Give back every record verbatim, but not the pictures.

───── Exercise material

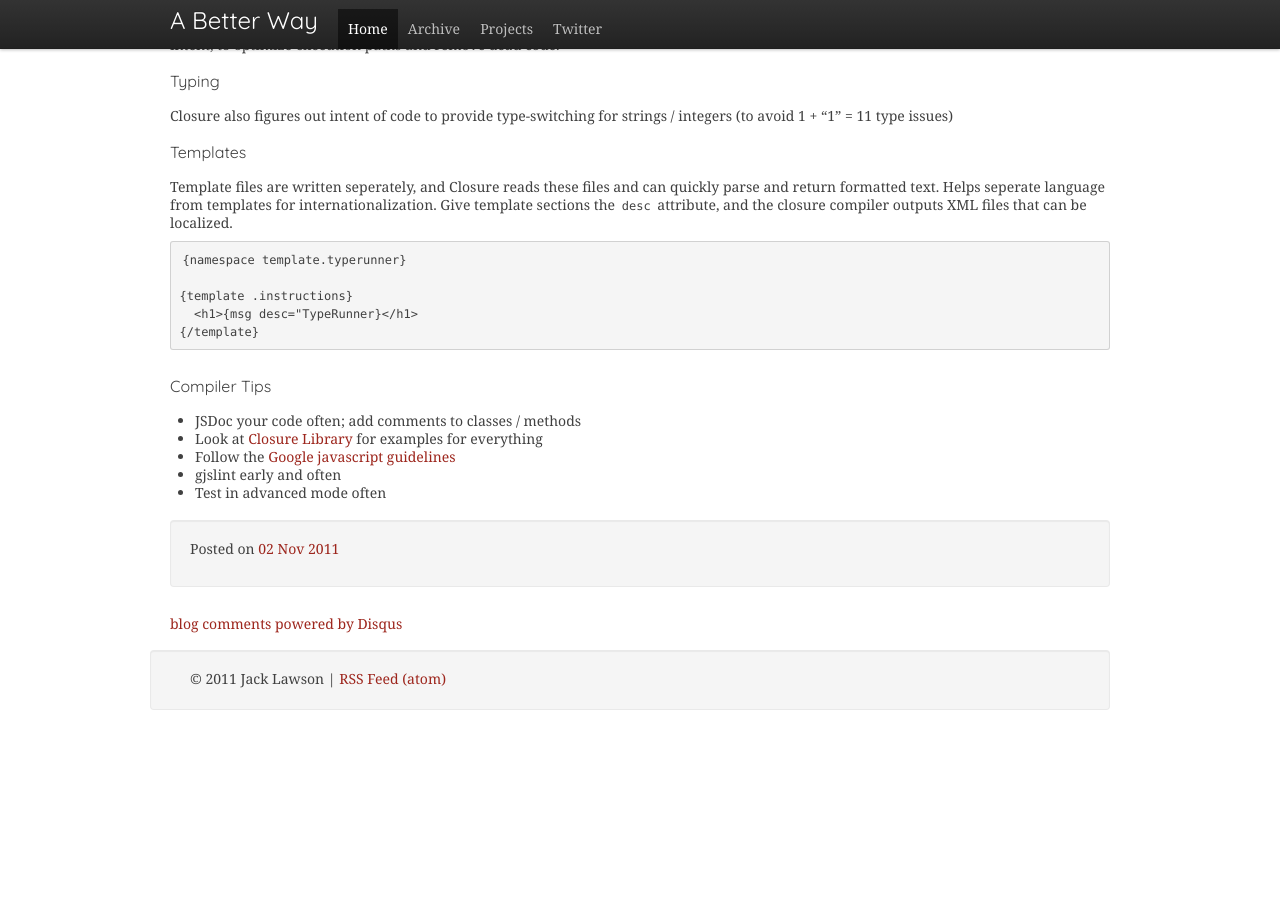
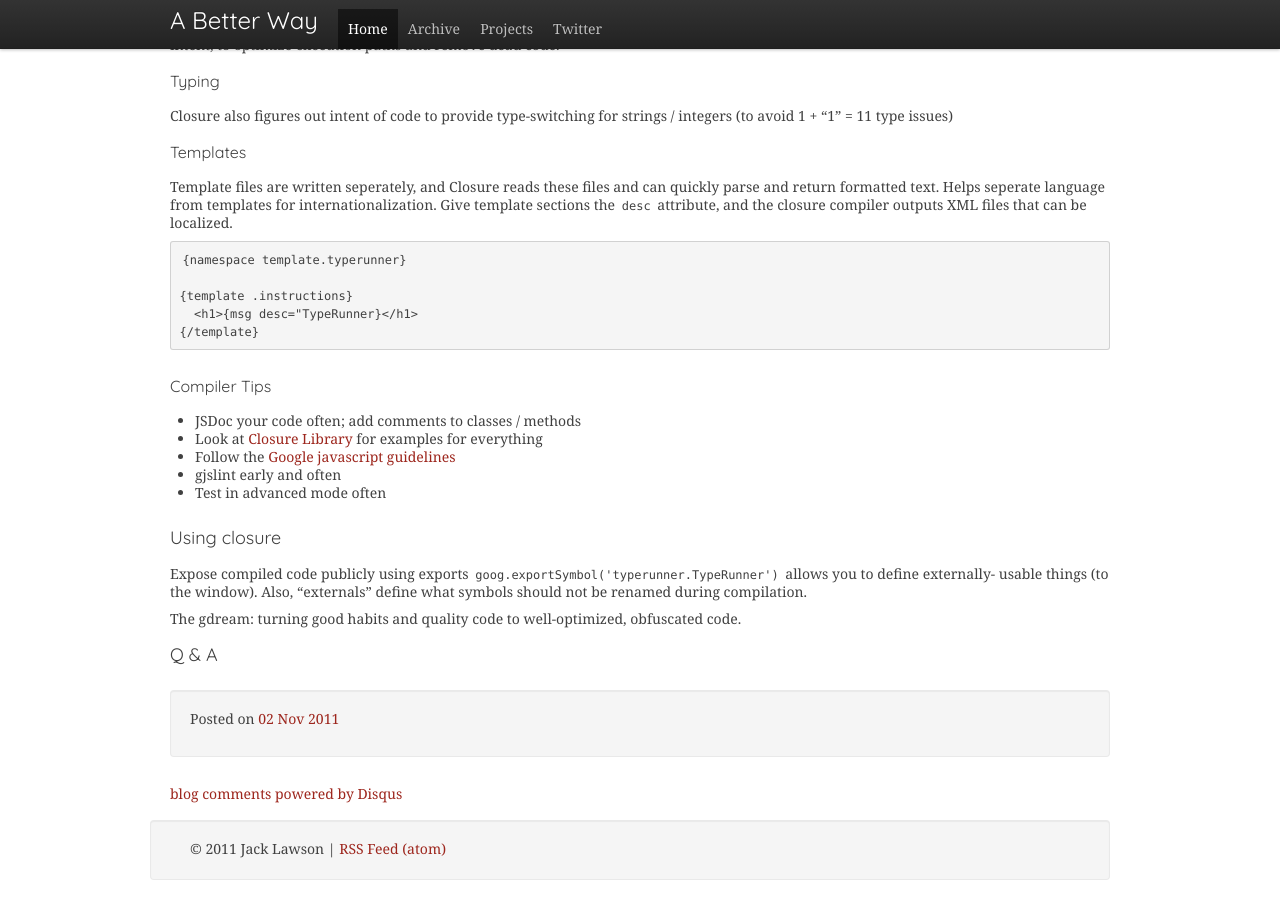
Before and after one commit to ajacksified/ajacksified.github.com, a Jekyll site: the page built from _posts/2011-11-02-new-game-conf-liveblog-2.markdown, in a window 1280 px wide and 900 px high, scrolled down 10882 px. Built offline with Jekyll 4.4.1, drawn with Linux system fonts in a browser that asks for light colours; nearby versions of some CDN libraries; some web fonts are replaced; Markdown is read by kramdown in place of the engine named in the settings; comment, search, counter and statistics services are not loaded; before the commit the page ends 11612 px from its top, so only the background shows below that.

Commit message:
Day 2 - Richard Anaya

```diff
--- a/_posts/2011-11-02-new-game-conf-liveblog-2.markdown
+++ b/_posts/2011-11-02-new-game-conf-liveblog-2.markdown
@@ -616,3 +616,15 @@ closure compiler outputs XML files that can be localized.
 * Follow the [Google javascript guidelines](http://google-styleguide.googlecode.com/svn/trunk/javascriptguide.xml)
 * gjslint early and often
 * Test in advanced mode often
+
+### Using closure
+
+Expose compiled code publicly using exports
+`goog.exportSymbol('typerunner.TypeRunner')` allows you to define externally-
+usable things (to the window). Also, "externals" define what symbols should not
+be renamed during compilation.
+
+The gdream: turning good habits and quality code to well-optimized, obfuscated
+code.
+
+### Q &amp; A
```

──────────

▸ Written response
Before and after one commit to ajacksified/ajacksified.github.com, a Jekyll site: the page built from _posts/2011-11-02-new-game-conf-liveblog-2.markdown, in a window 1280 px wide and 900 px high, scrolled down 10882 px. Built offline with Jekyll 4.4.1, drawn with Linux system fonts in a browser that asks for light colours; nearby versions of some CDN libraries; some web fonts are replaced; Markdown is read by kramdown in place of the engine named in the settings; comment, search, counter and statistics services are not loaded; before the commit the page ends 11612 px from its top, so only the background shows below that.

Commit message:
Day 2 - Richard Anaya

```diff
--- a/_posts/2011-11-02-new-game-conf-liveblog-2.markdown
+++ b/_posts/2011-11-02-new-game-conf-liveblog-2.markdown
@@ -616,3 +616,15 @@ closure compiler outputs XML files that can be localized.
 * Follow the [Google javascript guidelines](http://google-styleguide.googlecode.com/svn/trunk/javascriptguide.xml)
 * gjslint early and often
 * Test in advanced mode often
+
+### Using closure
+
+Expose compiled code publicly using exports
+`goog.exportSymbol('typerunner.TypeRunner')` allows you to define externally-
+usable things (to the window). Also, "externals" define what symbols should not
+be renamed during compilation.
+
+The gdream: turning good habits and quality code to well-optimized, obfuscated
+code.
+
+### Q &amp; A
```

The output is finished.